One attack on a mosque might be called an isolated incident. But when the attack repeats in different mosques, with hate graffiti and threatening letters left, these incidents should be called what they truly are: hate crimes.
This is the main theme of the first novel by Waterloo-based writer Mariam Pirbhai, as she explores how multiple anti-Muslim attacks were wrongly labelled as isolated incidents.
“Everything, however minor, is part of this larger sort of culture, of this larger form of anti-Muslim sentiment,” Pirbhai, a Wilfrid Laurier University English and film professor, told Toronto Star.
“We simply relegate things to an isolated incident affecting a minor community,” said Pirbhai, 52, whose decision to write the novel is premised on the fact that Canadian Muslims are under-represented in Canadian literature.
Pirbhai said she was inspired to write the novel after the shooting massacre in Quebec five years ago which left six Muslim worshippers dead inside the mosque.
Other incidents included an attack on a mosque in Alberta; a Cambridge mosque vandalized in 2021; and most disturbing, three generations of the Afzaal family of London deliberately killed by truck in June 2021.
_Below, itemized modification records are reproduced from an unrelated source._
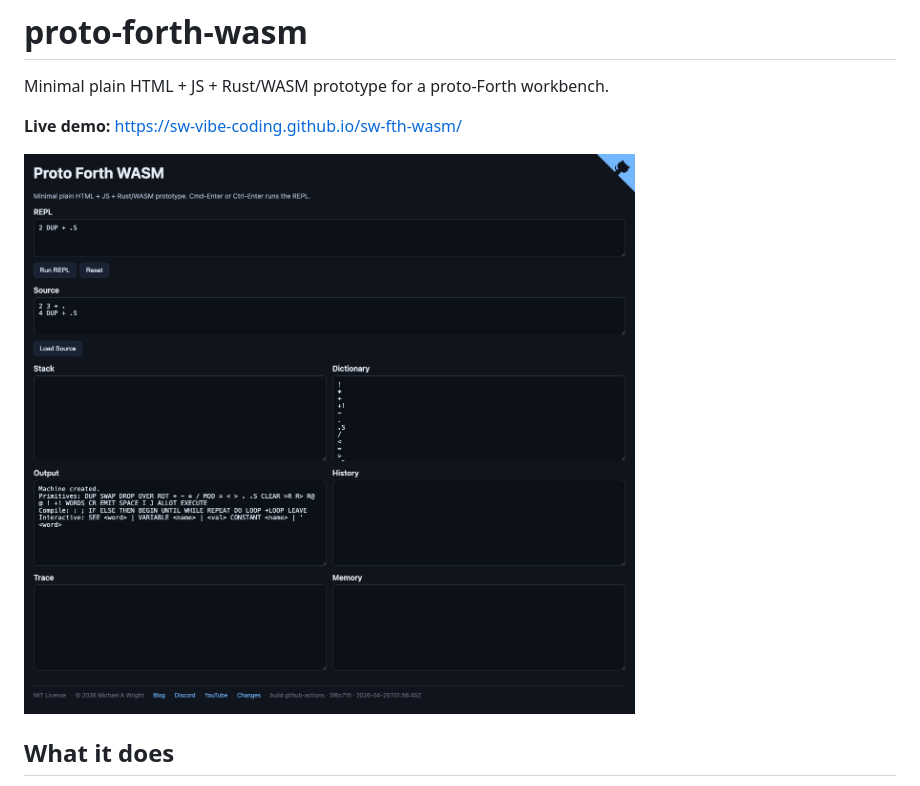
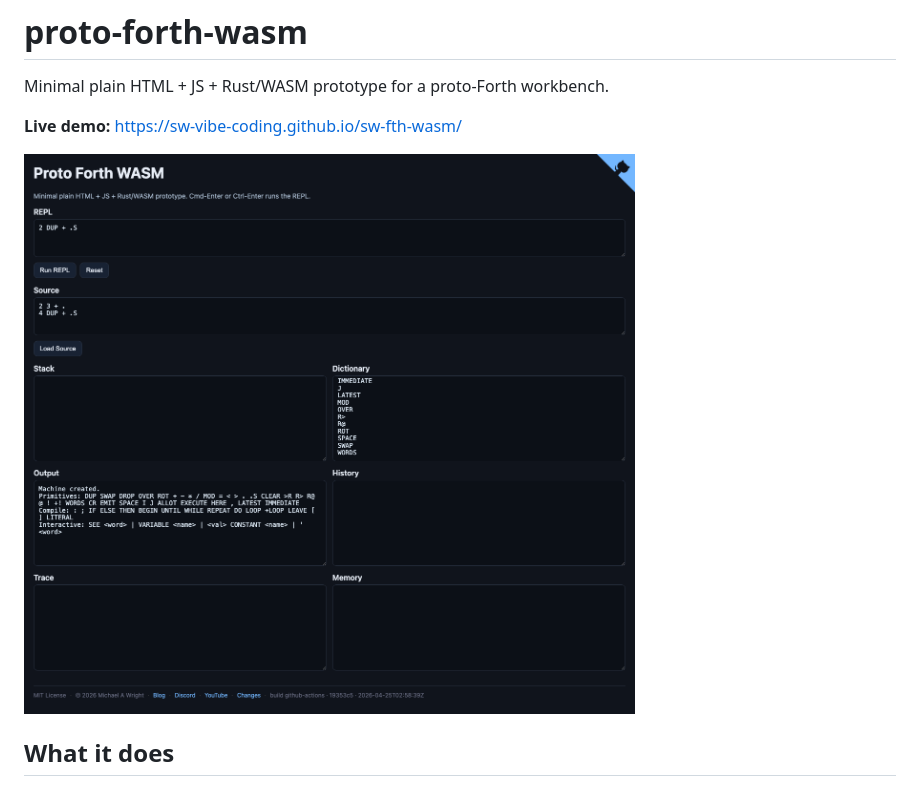
Before and after one commit to sw-vibe-coding/sw-fth-wasm, a Markdown page: README.md, the part around the change. Rendered like a GitHub page; pictures changed too: images/screenshot.png.

```diff
--- a/README.md
+++ b/README.md
@@ -4,7 +4,7 @@ Minimal plain HTML + JS + Rust/WASM prototype for a proto-Forth workbench.
 
 **Live demo:** <https://sw-vibe-coding.github.io/sw-fth-wasm/>
 
-![screenshot](images/screenshot.png?ts=1777082301229)
+![screenshot](images/screenshot.png?ts=1777086175348)
 
 ## What it does
 
```
Also changed, not shown: CHANGES.md (+2 -0 lines).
In addition to the major theme of anti-Muslim hate, the book explores how some second-generation youth struggle to fit into the dominant culture. Also, how young Muslim men can be objects of surveillance, and how a young person can be radicalized online.